I admit it’s not easy or we’d all be doing it, but there are some advantages to bringing a sci-fi action movie to the screen in terms of plot development and character depth.  Get it anyway half decent and the crowds will be happy.

Which makes it all the harder to excuse Babylon A.D. and to understand what the hell they thought they were doing.  Oh it starts out on a firm footing, Diesel still has enough on-screen presence and acerbic charm to pick up the role (essentially Riddick without the mirrored eyes) and he can cook!  We get a little back story, we get some evidence he’s bad ass, and we get to meet the other two of the trio as he collects them (in quite an amusing manner) from their little convent.  There’s something weird about the girl, and there are some people trying to capture her.  Perfect, now we just need a good solid set of action combat / chase sequences and a small twist near the end and we’re golden.

Maybe the girl’s female protector turns out to be a bad guy, maybe Diesel’s character turns out to be a double agent, maybe the whole world turns into tofu, just something little and twisty after all the action to make us look back and go ‘oh yes, I see now’.  That’s what a twist should be, not something out of the blue but something which makes you re-evaluate what you saw and assumed.  Just to remind you to pay more attention next time.  It shouldn’t be obvious before-hand, but it should be totally obvious with hindsight.  That’s the point right?   To suck us in and then whack us when we’re not looking?

Why then, why in the name of all the Norse gods, does Bablyon A.D. take a 345 degree turn 15 minutes before the end and tell a completely different story about which we had no warning.  No hidden messages.  Yes, the girl was weird, maybe psychic, maybe telepathic, perhaps just odd.  But if you have to tell us what happened before the movie started, with 8 minutes of monologue from a character we’ve only just met, so that you can then justify the last 11 minutes of the movie, you’re doing it wrong.

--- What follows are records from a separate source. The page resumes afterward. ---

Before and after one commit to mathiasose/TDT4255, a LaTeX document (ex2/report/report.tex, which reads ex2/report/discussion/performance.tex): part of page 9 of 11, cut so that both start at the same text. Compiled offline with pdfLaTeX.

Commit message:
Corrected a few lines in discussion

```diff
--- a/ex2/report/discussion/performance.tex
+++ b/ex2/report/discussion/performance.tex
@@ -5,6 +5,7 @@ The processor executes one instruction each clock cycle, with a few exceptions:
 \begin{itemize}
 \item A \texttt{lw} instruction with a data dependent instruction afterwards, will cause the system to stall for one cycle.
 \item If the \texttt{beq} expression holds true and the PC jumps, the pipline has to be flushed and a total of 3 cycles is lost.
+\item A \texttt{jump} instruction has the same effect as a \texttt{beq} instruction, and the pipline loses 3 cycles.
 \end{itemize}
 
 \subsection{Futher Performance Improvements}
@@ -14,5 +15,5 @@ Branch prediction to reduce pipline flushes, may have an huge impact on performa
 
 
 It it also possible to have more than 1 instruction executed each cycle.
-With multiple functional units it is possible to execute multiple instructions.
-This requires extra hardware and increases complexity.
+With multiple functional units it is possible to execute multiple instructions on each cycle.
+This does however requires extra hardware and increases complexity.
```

Come on!  Basically, Bablyon A.D. is two movies, everything you see up to the 15 minutes before the end, and then everything after that.  We listen to some exposition which explains why the girl is weird, who the bad guy is, what is really going on, and then we get a limp-wristed end sequence.  Really, I’ve not been left hanging by a movie as badly as this before and I’ve watched some crud.  It’s a true shame because it feels like Bablyon A.D. reached for something and failed and instead of that being recognised and aspirations toned down, they just hacked it together any way they could to deliver the story they’d tried and failed to shoot.  I’d rate the first three quarters as a passable and watchable action sci-fi movie and the last 15 minutes or so as pure shite.